Having had the great good fortune to spend some time on friends' yachts in the Mediterranean, I can vouch for two things: no other way of spending your leisure time comes anywhere close to the sense of freedom, comfort and relaxation; and once you have spent a week on a large yacht you will never again dismiss them as mere show-off status symbols. The Abu Dhabi Yacht Show later this week, and Dubai International Boat Show next month, will each host at least 20 large yachts - giving us the perfect opportunity in this edition to explore what goes into their design and the making of their interiors.
Described by one leading designer as "the 21st-century equivalent of a stately home, for their owners", large yachts are unlike houses in many respects. In this rarefied world, no two yachts are the same; every one is designed from scratch, with every component - from the stair rails to the bed linens - made to order. And because there is no precedent to look at, the level of trust between designers and their clients is unimaginable.
While all design is about more than just aesthetics, yacht design has the "form follows function" mantra at its core - and contemporary yacht design is embracing it more than ever, creating yachts that respond directly to what their owners want to use them for and how they want to live on board. Designed from the inside, out, as it were - with some very exciting and intelligently thought out results.

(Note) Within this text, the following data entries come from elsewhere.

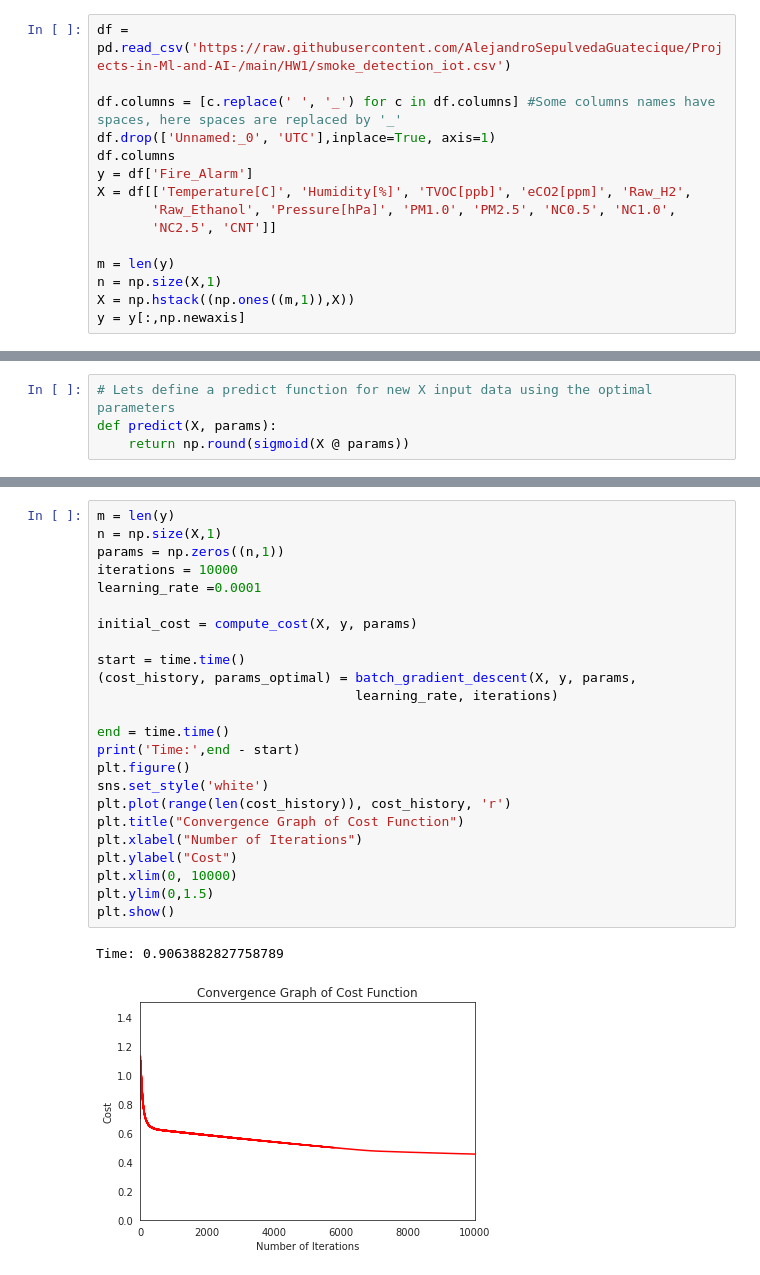
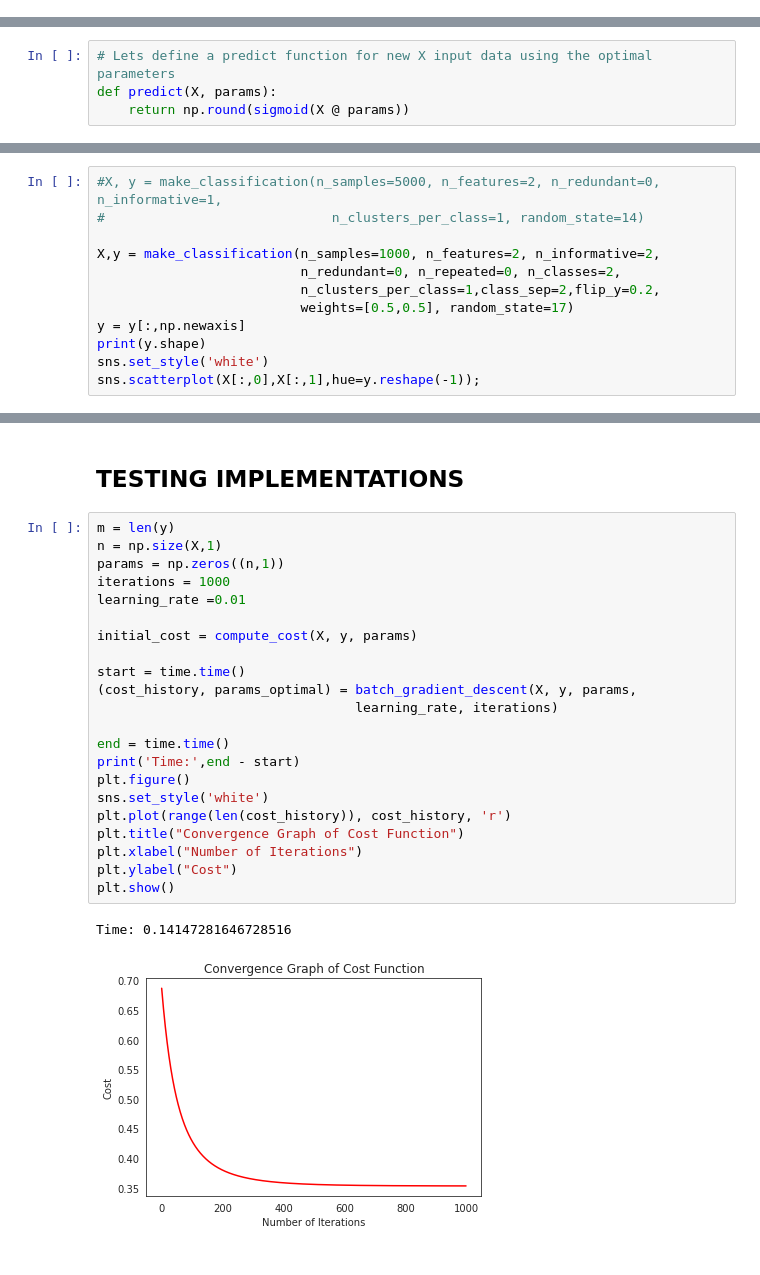
Before and after one commit to AlejandroSepulvedaGuatecique/Projects-in-Ml-and-AI-, a Jupyter notebook: HW1/Logistic_Regression_from_scratch.ipynb, the cells around one changed output, grey strips where cells are left out. Cells and saved outputs as stored; diff of their text form.

```diff
--- a/HW1/Logistic_Regression_from_scratch.ipynb
+++ b/HW1/Logistic_Regression_from_scratch.ipynb
@@ -237,16 +3 @@ plt.show()
-# %%
-df = pd.read_csv('https://raw.githubusercontent.com/AlejandroSepulvedaGuatecique/Projects-in-Ml-and-AI-/main/HW1/smoke_detection_iot.csv')
-
-df.columns = [c.replace(' ', '_') for c in df.columns] #Some columns names have spaces, here spaces are replaced by '_'
-df.drop(['Unnamed:_0', 'UTC'],inplace=True, axis=1)
-df.columns
-y = df['Fire_Alarm']
-X = df[['Temperature[C]', 'Humidity[%]', 'TVOC[ppb]', 'eCO2[ppm]', 'Raw_H2',
-       'Raw_Ethanol', 'Pressure[hPa]', 'PM1.0', 'PM2.5', 'NC0.5', 'NC1.0',
-       'NC2.5', 'CNT']]
-
-m = len(y)
-n = np.size(X,1)
-X = np.hstack((np.ones((m,1)),X))
-y = y[:,np.newaxis]
 # %% [markdown]
@@ -429,0 +149,12 @@ y = y[:,np.newaxis]
+# %%
+#X, y = make_classification(n_samples=5000, n_features=2, n_redundant=0, n_informative=1,
+#                             n_clusters_per_class=1, random_state=14)
+
+X,y = make_classification(n_samples=1000, n_features=2, n_informative=2,
+                          n_redundant=0, n_repeated=0, n_classes=2,
+                          n_clusters_per_class=1,class_sep=2,flip_y=0.2,
+                          weights=[0.5,0.5], random_state=17)
+y = y[:,np.newaxis]
+print(y.shape)
+sns.set_style('white')
+sns.scatterplot(X[:,0],X[:,1],hue=y.reshape(-1));
@@ -430,27 +164,27 @@ y = y[:,np.newaxis]
+# %% [markdown]
+## TESTING IMPLEMENTATIONS
 # %%
 m = len(y)
 n = np.size(X,1)
 params = np.zeros((n,1))
-iterations = 10000
-learning_rate =0.0001
+iterations = 1000
+learning_rate =0.01
 
 initial_cost = compute_cost(X, y, params)
 
 start = time.time()
 (cost_history, params_optimal) = batch_gradient_descent(X, y, params,
                                  learning_rate, iterations)
 
 end = time.time()
 print('Time:',end - start)
 plt.figure()
 sns.set_style('white')
 plt.plot(range(len(cost_history)), cost_history, 'r')
 plt.title("Convergence Graph of Cost Function")
 plt.xlabel("Number of Iterations")
 plt.ylabel("Cost")
-plt.xlim(0, 10000)
-plt.ylim(0,1.5)
 plt.show()
 # %% [output]
-Time: 0.9063882827758789
+Time: 0.14147281646728516
-[figure, old version]
+[figure, new version]
```
Also changed, not shown: parts of 35 cells of this notebook.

And, finally, yachts on this scale are tremendously complex animals. All of the systems, all of the spaces and everything the owner may want on board has to be fitted into a three-dimensional space that is completely inflexible. While one designer offers the evocative analogy that fitting all of those things in is like deciding what you want to take on a trip and packing it all into your suitcase, there's a big difference: a yacht's hull cannot stretch even a single millimetre. All that and beautiful, too? I salute the yacht designers.